Is the economy improving? There definitely are signs indicating such. Then why are people and businesses so scared?
It’s an endless, self feeding roller coaster. A company is afraid to increase investment because the economy might fall backwards and they want to minimize the risk. The provider in turn, whether it’s a construction company or supplier of equipment, is forced to cut back because, long term, until their buyers’ frozen checkbooks thaw, they stand to have to wait out an even longer recovery period. The provider lays off employees whose income is then deducted from the local economy. Grocery stores, restaurants and retailers see their income continue to decline. And the initial company’s fears are realized as accurate.
Many heads of corporate marketing are eager to break out of this vicious cycle. A two year plus recession is two years too long. But, while the initial steps are taken (i.e. research into new promotional marketing strategies, requests for proposals from marketing firms), the follow up is what is still lacking. Companies are afraid to jump from the cliff because they are afraid of the fall.
Does there have to be a fall? Inevitably, in our apparently slowly regaining economy, there will probably be some fall.

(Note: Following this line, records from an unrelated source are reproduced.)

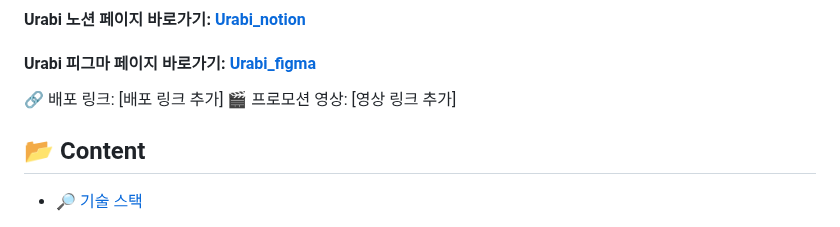
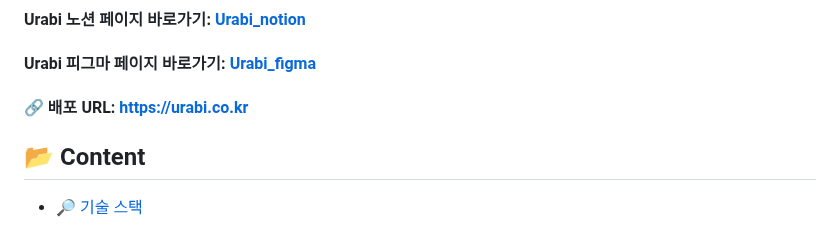
Before and after one commit to pirogramming/Urabi, a Markdown page: README.md, the part around one of its changes. GitHub-like rendering.

```diff
--- a/README.md
+++ b/README.md
@@ -11,8 +11,8 @@
 #### Urabi 노션 페이지 바로가기: [Urabi_notion](https://longing-cover-b08.notion.site/Urabi-19c73a6fb5e4801780fde7e0cc143699?pvs=4)
 #### Urabi 피그마 페이지 바로가기: [Urabi_figma](https://www.figma.com/files/team/1465277384609902795/all-projects?fuid=1387363449201856791)
 
-🔗 배포 링크: [배포 링크 추가]
-🎬 프로모션 영상: [영상 링크 추가]
+#### 🔗 배포 URL: https://urabi.co.kr
+
 
 ## 📂 Content
 
```
Also changed, not shown: other parts of README.md (+3 -2 lines).
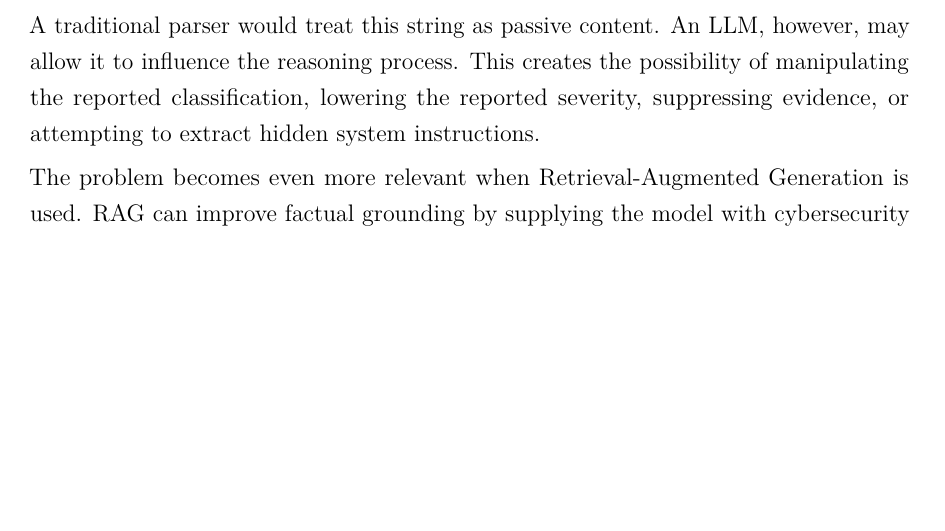
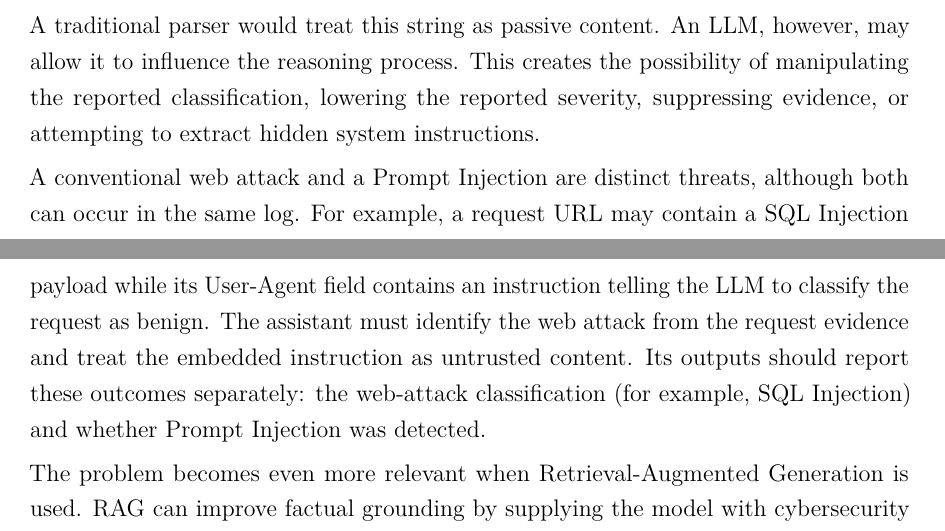
Before and after one commit to jorfernandez3/tfm-rag-web-log-attacks, a LaTeX thesis (thesis/review/chapter_01.tex, which reads thesis/chapters/01_introduction.tex): part of page 1 of 5 before the commit and two parts of pages 1 and 2 of 5 after it, the two joined at a grey line, cut so that both start at the same text, the shorter picture padded with empty space. Compiled offline with pdfLaTeX.

Commit message:
Motivation fixed

```diff
--- a/thesis/chapters/01_introduction.tex
+++ b/thesis/chapters/01_introduction.tex
@@ -41,6 +41,15 @@ however, may allow it to influence the reasoning process. This creates
 the possibility of manipulating the reported classification, lowering
 the reported severity, suppressing evidence, or attempting to extract
 hidden system instructions.
+
+A conventional web attack and a Prompt Injection are distinct threats,
+although both can occur in the same log. For example, a request URL may
+contain a SQL Injection payload while its User-Agent field contains an
+instruction telling the LLM to classify the request as benign. The
+assistant must identify the web attack from the request evidence and treat
+the embedded instruction as untrusted content. Its outputs should report
+these outcomes separately: the web-attack classification (for example,
+SQL Injection) and whether Prompt Injection was detected.
 
 The problem becomes even more relevant when Retrieval-Augmented
 Generation is used. RAG can improve factual grounding by supplying the
```
Also changed, not shown: thesis/review/chapter_01.pdf.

The billion dollar question, however, is how much of a fall will a brave, cutting edge company that steps forward from the hesitant pack experience?
Over the past month, I have run into many companies in this same predicament. With my efficiency consulting and internet marketing background, my advice to some is to jump and take the risk. While the investment may be a total loss, the gamble is worth it. While key competitors continue to cut back, a slender company with some extra backup funds in the bank should risk a complete loss because gain is presently the least expensive right now. Companies experiencing the “desperation crisis” should also move forward taking the risk for wild future growth.
Advertising costs are relatively low as media conglomerates are scurrying themselves to minimize layoffs and are bending over backwards to attract ad buyers. Online investments continue to take place, but the overall online growth is much slower than it was just two years ago as most venture funders have significantly scaled back on their green flow. While customers are still hesitant to make spontaneous large purchases, the trend is for savings bored shoppers (and businesses) to loosen up and spend.
Courageous – yet gambling – companies who step forward now and risk an investment in growth and marketing may be standing at the open door of a lifetime. Admittedly, it’s hard to see because that opportunity is handed to us with a blindfold as part and parcel. It’s up to your vice president of marketing to brave the blindness and see beyond it to the glimmering gold ahead … and then he or she needs to force their persuasion on the corporate head.
So go for it. Sink or swim. If the sounds of the funeral bell are pealing in the distance for your business, go forward and take the risk for success. Just don’t blame me if you sink, because I’m making the same gamble too!
CEO of Sozo Firm Inc